EXCERPTED RECORDS section start
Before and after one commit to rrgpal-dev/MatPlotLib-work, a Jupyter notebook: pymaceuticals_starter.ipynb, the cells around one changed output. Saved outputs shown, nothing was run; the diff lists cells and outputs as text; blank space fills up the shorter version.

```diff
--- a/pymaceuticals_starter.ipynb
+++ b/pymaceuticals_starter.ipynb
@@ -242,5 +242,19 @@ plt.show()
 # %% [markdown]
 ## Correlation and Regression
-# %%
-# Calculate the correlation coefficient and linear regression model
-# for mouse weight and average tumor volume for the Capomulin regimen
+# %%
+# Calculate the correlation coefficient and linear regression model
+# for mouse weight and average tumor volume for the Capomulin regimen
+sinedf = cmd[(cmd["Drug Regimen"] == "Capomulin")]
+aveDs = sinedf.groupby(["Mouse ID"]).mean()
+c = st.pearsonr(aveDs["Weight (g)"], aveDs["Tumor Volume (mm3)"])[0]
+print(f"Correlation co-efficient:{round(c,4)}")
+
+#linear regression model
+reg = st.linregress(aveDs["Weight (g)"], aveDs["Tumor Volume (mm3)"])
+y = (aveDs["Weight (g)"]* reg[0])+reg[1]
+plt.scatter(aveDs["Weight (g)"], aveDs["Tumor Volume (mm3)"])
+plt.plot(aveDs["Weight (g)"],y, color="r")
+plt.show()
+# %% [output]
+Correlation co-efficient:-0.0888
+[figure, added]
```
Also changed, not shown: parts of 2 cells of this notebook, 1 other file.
EXCERPTED RECORDS section end
EXCERPTED RECORDS section start
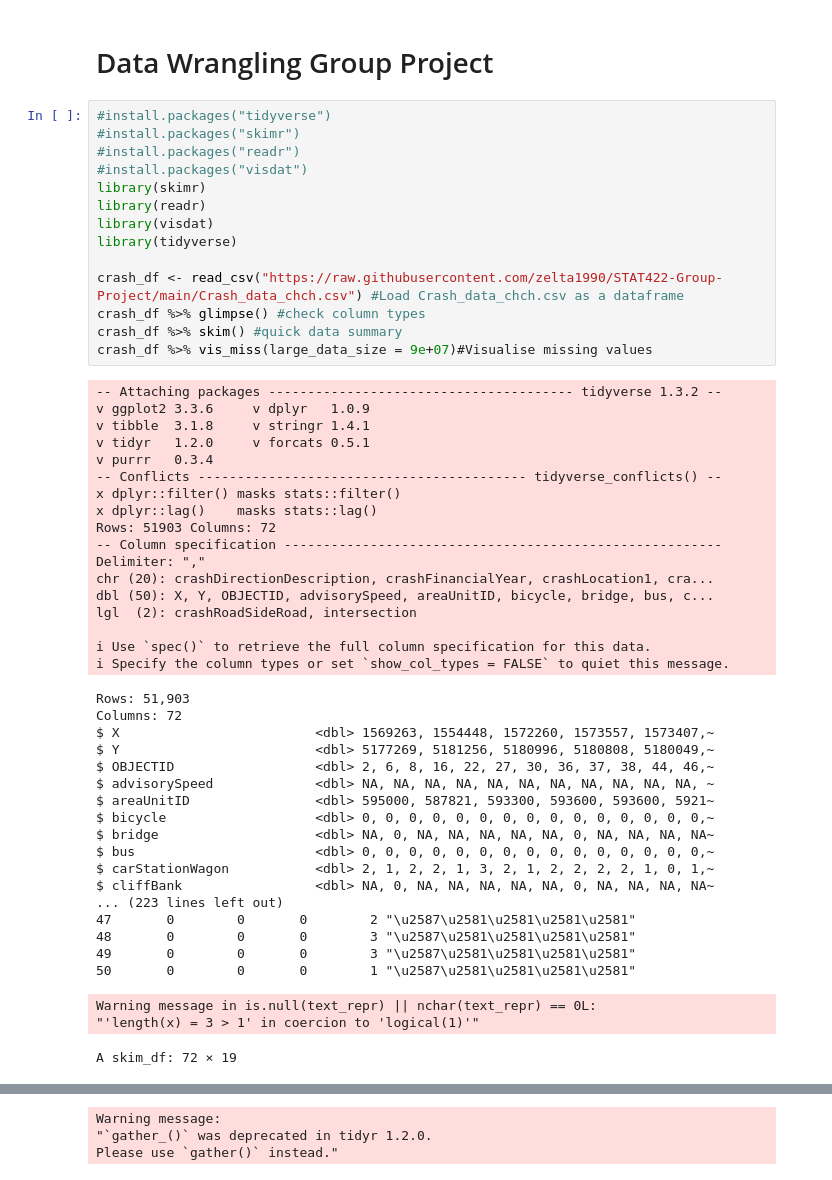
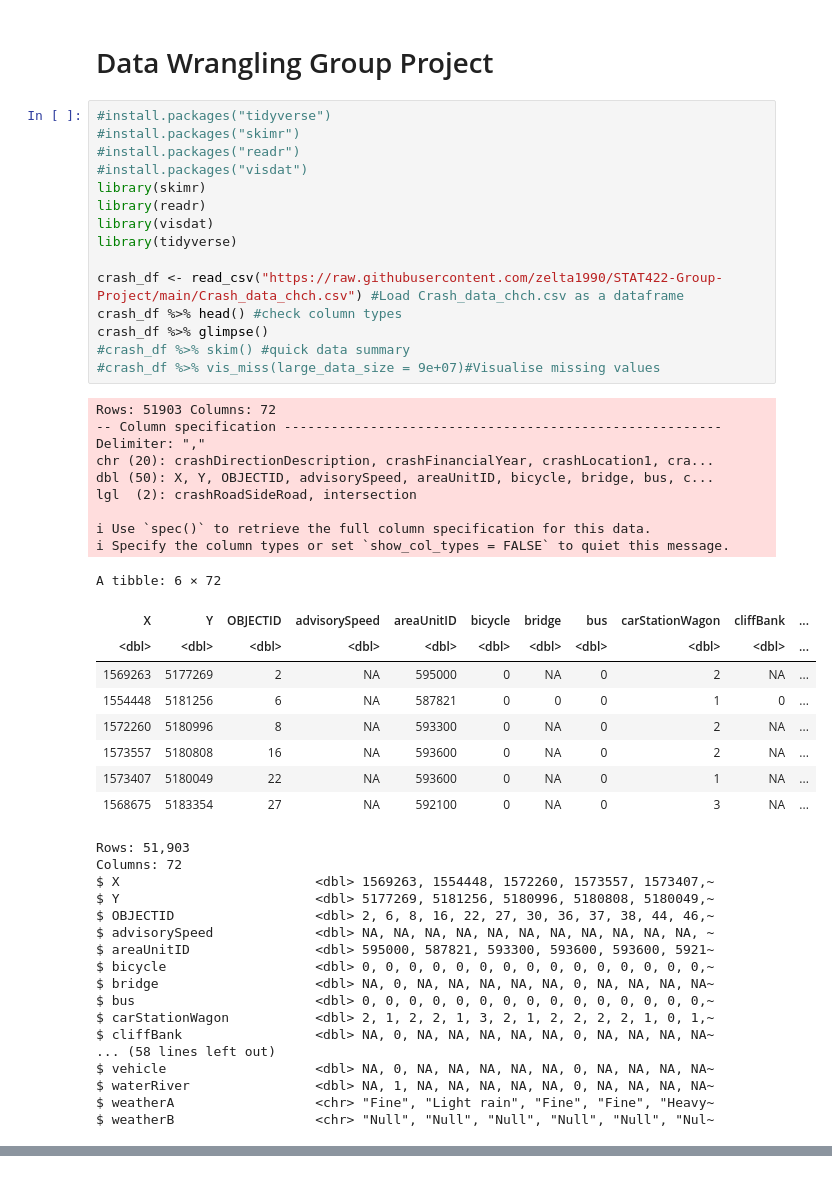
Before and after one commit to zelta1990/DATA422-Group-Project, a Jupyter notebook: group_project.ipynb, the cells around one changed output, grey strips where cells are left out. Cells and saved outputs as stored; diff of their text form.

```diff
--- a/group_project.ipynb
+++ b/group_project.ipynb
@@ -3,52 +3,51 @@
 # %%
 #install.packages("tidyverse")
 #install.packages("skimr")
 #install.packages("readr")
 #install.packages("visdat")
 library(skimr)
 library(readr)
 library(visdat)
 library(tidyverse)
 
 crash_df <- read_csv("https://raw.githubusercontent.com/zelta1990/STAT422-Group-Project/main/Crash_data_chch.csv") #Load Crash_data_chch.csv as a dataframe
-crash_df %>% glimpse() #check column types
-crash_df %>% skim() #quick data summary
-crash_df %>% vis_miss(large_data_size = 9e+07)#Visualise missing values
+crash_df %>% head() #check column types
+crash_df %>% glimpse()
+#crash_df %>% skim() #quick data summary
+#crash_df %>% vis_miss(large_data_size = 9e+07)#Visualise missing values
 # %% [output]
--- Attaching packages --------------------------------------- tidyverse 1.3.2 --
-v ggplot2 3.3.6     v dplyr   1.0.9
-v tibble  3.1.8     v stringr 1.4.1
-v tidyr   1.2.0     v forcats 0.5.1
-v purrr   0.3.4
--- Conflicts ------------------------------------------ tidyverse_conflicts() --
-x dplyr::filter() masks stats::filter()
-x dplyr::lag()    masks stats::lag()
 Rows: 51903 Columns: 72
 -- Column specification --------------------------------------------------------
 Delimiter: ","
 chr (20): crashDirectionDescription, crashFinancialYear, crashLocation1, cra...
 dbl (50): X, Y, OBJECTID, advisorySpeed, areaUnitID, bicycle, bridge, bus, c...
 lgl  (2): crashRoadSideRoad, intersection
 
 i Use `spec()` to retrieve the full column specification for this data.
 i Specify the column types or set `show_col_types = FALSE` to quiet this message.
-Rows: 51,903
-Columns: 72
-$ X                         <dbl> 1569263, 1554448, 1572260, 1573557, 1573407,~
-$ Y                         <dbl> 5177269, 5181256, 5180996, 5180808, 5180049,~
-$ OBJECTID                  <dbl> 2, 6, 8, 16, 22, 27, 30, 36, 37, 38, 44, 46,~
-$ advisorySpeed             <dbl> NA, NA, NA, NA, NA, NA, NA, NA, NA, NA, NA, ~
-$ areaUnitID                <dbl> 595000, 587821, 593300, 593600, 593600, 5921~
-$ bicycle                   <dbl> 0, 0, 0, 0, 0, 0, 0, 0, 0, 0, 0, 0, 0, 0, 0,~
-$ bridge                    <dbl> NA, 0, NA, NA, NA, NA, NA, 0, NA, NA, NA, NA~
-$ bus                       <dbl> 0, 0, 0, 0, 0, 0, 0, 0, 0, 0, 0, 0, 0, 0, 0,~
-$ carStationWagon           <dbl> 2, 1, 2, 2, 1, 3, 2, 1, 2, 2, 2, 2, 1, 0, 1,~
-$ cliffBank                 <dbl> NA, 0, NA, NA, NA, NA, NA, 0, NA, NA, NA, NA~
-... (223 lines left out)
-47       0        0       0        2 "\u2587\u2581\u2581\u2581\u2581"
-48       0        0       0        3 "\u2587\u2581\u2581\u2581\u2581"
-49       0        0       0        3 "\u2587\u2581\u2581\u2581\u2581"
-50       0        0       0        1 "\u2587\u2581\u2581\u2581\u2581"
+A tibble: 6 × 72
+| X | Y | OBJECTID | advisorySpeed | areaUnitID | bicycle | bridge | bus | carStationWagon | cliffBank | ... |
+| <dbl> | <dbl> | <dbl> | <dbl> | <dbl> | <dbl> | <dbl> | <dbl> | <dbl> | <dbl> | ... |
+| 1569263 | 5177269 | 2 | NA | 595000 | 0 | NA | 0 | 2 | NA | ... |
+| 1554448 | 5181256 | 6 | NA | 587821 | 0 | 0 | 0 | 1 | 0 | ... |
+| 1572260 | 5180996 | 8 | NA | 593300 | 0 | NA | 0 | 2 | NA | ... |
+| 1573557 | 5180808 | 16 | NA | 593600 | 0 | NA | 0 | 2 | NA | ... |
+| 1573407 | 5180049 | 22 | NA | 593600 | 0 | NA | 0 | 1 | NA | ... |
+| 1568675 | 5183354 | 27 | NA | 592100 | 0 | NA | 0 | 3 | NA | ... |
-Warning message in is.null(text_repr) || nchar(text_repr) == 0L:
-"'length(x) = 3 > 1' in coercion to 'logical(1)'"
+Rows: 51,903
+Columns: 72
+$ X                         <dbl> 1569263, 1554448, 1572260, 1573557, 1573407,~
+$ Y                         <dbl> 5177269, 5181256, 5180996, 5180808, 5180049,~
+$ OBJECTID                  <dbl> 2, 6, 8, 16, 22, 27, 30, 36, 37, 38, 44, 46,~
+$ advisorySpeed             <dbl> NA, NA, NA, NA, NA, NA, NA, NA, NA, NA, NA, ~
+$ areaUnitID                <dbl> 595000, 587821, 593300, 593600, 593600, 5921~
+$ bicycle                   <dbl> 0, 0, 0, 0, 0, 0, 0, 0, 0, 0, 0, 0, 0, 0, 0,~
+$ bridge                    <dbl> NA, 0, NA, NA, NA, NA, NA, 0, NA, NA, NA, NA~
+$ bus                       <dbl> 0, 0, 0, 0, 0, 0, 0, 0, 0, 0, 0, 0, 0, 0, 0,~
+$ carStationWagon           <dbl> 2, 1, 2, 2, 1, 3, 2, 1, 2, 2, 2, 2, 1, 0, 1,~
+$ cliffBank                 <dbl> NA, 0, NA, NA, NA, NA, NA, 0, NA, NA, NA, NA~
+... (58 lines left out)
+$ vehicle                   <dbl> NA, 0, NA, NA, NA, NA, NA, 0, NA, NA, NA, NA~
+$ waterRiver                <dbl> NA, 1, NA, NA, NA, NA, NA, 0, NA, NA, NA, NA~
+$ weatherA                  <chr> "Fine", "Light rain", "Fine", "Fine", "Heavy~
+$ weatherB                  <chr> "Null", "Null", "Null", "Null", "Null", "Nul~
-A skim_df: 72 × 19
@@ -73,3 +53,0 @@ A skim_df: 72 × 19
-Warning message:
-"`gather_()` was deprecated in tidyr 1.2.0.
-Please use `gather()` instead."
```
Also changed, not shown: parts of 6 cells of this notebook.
EXCERPTED RECORDS section end
EXCERPTED RECORDS section start
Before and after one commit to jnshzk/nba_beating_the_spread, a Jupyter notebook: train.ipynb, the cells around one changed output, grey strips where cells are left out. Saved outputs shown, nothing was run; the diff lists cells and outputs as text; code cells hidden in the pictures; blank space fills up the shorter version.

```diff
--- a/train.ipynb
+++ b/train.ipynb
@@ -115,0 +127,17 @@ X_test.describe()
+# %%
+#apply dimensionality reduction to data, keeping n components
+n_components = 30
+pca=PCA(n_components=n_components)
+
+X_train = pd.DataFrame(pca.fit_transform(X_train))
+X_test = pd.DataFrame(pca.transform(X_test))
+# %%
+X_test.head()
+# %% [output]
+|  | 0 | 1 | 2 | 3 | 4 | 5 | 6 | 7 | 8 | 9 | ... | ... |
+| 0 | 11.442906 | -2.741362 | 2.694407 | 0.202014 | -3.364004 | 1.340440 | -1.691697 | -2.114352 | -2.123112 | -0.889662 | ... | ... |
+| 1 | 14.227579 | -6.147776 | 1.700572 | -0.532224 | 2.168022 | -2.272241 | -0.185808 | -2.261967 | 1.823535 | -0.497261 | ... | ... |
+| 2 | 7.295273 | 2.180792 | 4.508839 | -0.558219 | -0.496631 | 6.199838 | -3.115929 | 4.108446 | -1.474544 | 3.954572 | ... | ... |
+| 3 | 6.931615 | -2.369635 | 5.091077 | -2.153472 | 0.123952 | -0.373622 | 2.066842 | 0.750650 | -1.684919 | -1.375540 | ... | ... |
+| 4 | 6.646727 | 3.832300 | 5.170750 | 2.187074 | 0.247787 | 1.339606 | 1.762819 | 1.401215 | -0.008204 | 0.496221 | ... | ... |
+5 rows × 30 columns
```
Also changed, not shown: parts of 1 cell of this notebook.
EXCERPTED RECORDS section end
Which of the lines above carry the string "bicycle"? Pick them out and copy them.

## PROBLEM SOLUTION
 dbl (50): X, Y, OBJECTID, advisorySpeed, areaUnitID, bicycle, bridge, bus, c...
-$ bicycle                   <dbl> 0, 0, 0, 0, 0, 0, 0, 0, 0, 0, 0, 0, 0, 0, 0,~
+| X | Y | OBJECTID | advisorySpeed | areaUnitID | bicycle | bridge | bus | carStationWagon | cliffBank | ... |
+$ bicycle                   <dbl> 0, 0, 0, 0, 0, 0, 0, 0, 0, 0, 0, 0, 0, 0, 0,~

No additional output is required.